Kenya: Joyce-Ann’s Steady Climb to Apex of Citi Bank


This article is a serialisation of the book The Journey of Women Trailblazers in Kenya.

Over a period of nearly 25 years, Joyce-Ann Muthoni Wainaina climbed steadily up the corporate ladder from the position of an intern to that of chief executive officer.

In July 2014, she was appointed CEO of Citibank Kenya and East Africa, and became the first Kenyan to hold that position since the company’s entry into the country in the 1970s.

Wainaina’s extensive career has been marked by many milestones. She joined Citibank as an executive trainee and became a relationship manager when she was absorbed into the company as a full-time employee.

At the time, only one other woman held such a position in the company.

ACHIEVEMENTS

In 2002, she accepted an offer to work at the regional headquarters of Citibank in South Africa.

Nine years later, she became the first woman in the company to be appointed Citi Country Officer (CCO) when she was sent to head Citibank Zambia.

She also served for several years as the CCO for Citibank South Africa.

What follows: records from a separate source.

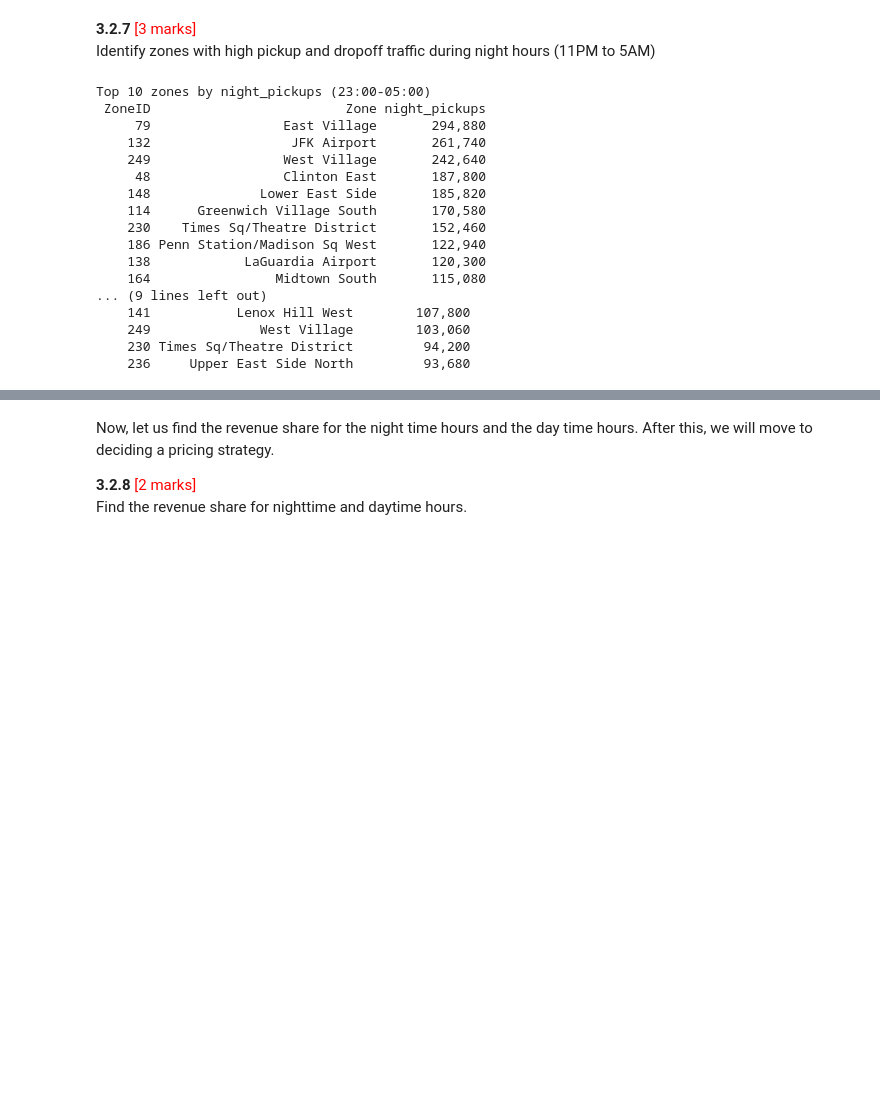
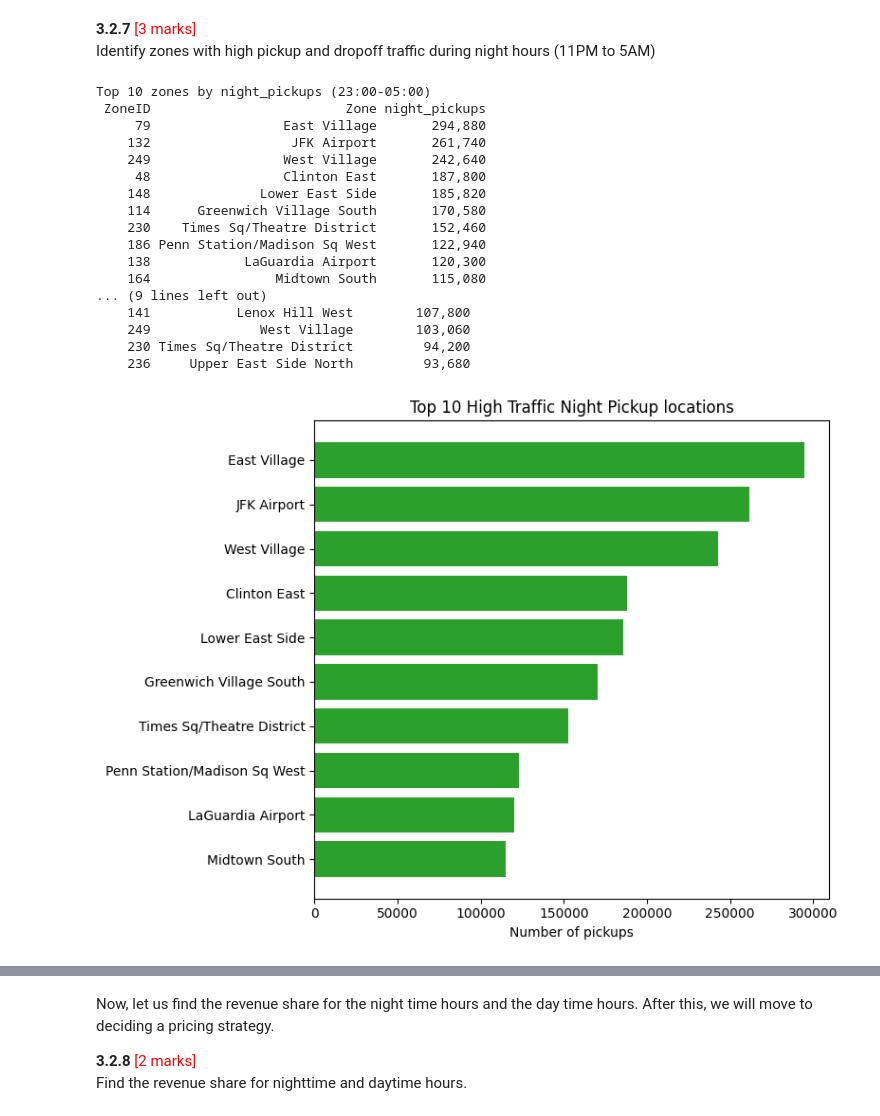
Before and after one commit to GoutamKonala/NYC_Taxi_Data_Assignment, a Jupyter notebook: EDA_Assg_NYC_Taxi_Starter.ipynb, the cells around one changed output, grey strips where cells are left out. Cells and saved outputs as stored; diff of their text form; code cells hidden in the pictures; blank space fills up the shorter version.

```diff
--- a/EDA_Assg_NYC_Taxi_Starter.ipynb
+++ b/EDA_Assg_NYC_Taxi_Starter.ipynb
@@ -1800,31 +1825,55 @@ night_traffic = (pd.concat([pick_night, drop_night], axis=1)
 
 # Finding top 10 high traffic night pickups and dropoffs
 top_pu  = night_traffic.nlargest(10, "night_pickups")
 top_do  = night_traffic.nlargest(10, "night_dropoffs")
 
-# Display
+# Display the top 10 zones by night pickups and dropoffs
 def show(df_, metric):
     print(f"\nTop 10 zones by {metric} (23:00-05:00)")
     print(df_[["ZoneID","Zone",metric]]
           .to_string(index=False,
                       formatters={metric:"{:,.0f}".format}))
 show(top_pu, "night_pickups")
 show(top_do, "night_dropoffs")
+
+
+# Convert ZoneID to string for plotting
+top_pu["Zone"] = top_pu["Zone"].astype(str)
+top_do["Zone"] = top_do["Zone"].astype(str)
+
+# Horizontal bar plots for top night pickups and dropoffs
+plt.figure(figsize=(8, 6))
+plt.barh(top_pu["Zone"], top_pu["night_pickups"], color="tab:green")
+plt.gca().invert_yaxis()
+plt.title("Top 10 High Traffic Night Pickup locations")
+plt.xlabel("Number of pickups")
+plt.tight_layout()
+plt.show()
+
+
+plt.figure(figsize=(8, 6))
+plt.barh(top_do["Zone"], top_do["night_dropoffs"], color="tab:red")
+plt.gca().invert_yaxis()
+plt.title("Top 10 High Traffic Night Drop-off locations")
+plt.xlabel("Number of drop-offs")
+plt.tight_layout()
+plt.show()
 # %% [output]
 Top 10 zones by night_pickups (23:00-05:00)
  ZoneID                         Zone night_pickups
      79                 East Village       294,880
     132                  JFK Airport       261,740
     249                 West Village       242,640
      48                 Clinton East       187,800
     148              Lower East Side       185,820
     114      Greenwich Village South       170,580
     230    Times Sq/Theatre District       152,460
     186 Penn Station/Madison Sq West       122,940
     138            LaGuardia Airport       120,300
     164                Midtown South       115,080
 ... (9 lines left out)
     141           Lenox Hill West        107,800
     249              West Village        103,060
     230 Times Sq/Theatre District         94,200
     236     Upper East Side North         93,680
+[figure, added]
```
Also changed, not shown: parts of 2 cells of this notebook.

Wainaina has accumulated a wealth of experience in corporate banking, product management, operations and controls.

She also served as vice chairperson of the Bankers Association of Zambia (BAZ).

As the CCO and CEO of Citibank Kenya and East Africa, her responsibilities include heading the management committees and serving as an executive member of the Board of Directors.

AWARD WINNER

In addition to the duties that come with her job, Wainaina serves on several other boards, including the Junior Achievement and the America Chamber of Commerce Association, and as a director at UAP Life Assurance Limited.

She is also a co-founder of J.B. Wanjui Foundation Trust. In recognition of her work, she was named Manager of the Year by the Kenya Institute of Management at the Company of the Year Awards in 2006.

During her journey, Wainaina has acknowledged that it is not easy for a woman in the finance industry, and that when she was appointed regional head of Citibank East Africa, she felt the burden of a pioneer on her shoulders.

This only propelled her to work harder as she was determined to succeed.

MENTORSHIP

In 2015, she observed that there were only three African women in managing director roles across the Citi network in sub-Saharan Africa.

She therefore decided to work towards changing this. Together with a few other female senior executives at Citi, she started a mentoring programme that aimed to equip other women with the right tools and opportunities to succeed in their careers, so that they would not have to struggle as much as she did to get to the top.

This was the beginning of the Sapphire Leadership Programme, a 12-week mentorship programme for women in the Citi fraternity in sub-Saharan Africa.

These women are paired with managing directors across the Citi network who have experience working in Africa, and are provided with new career tools, mentorship and networking opportunities.

SELF-IMPROVEMENT

The programme fulfils Wainaina’s passion to see other women succeed in the workplace despite the economic, social, and cultural factors that prevent them from rising to the top.

It also helps her fulfil a duty to create more opportunities for female executives across the continent. Her interest in paving the way for the success of others is also evident in her service as a mentor with the Global Give Back Circle (GGBC).

Wainaina continues to encourage women to work hard to increase their opportunities and experience.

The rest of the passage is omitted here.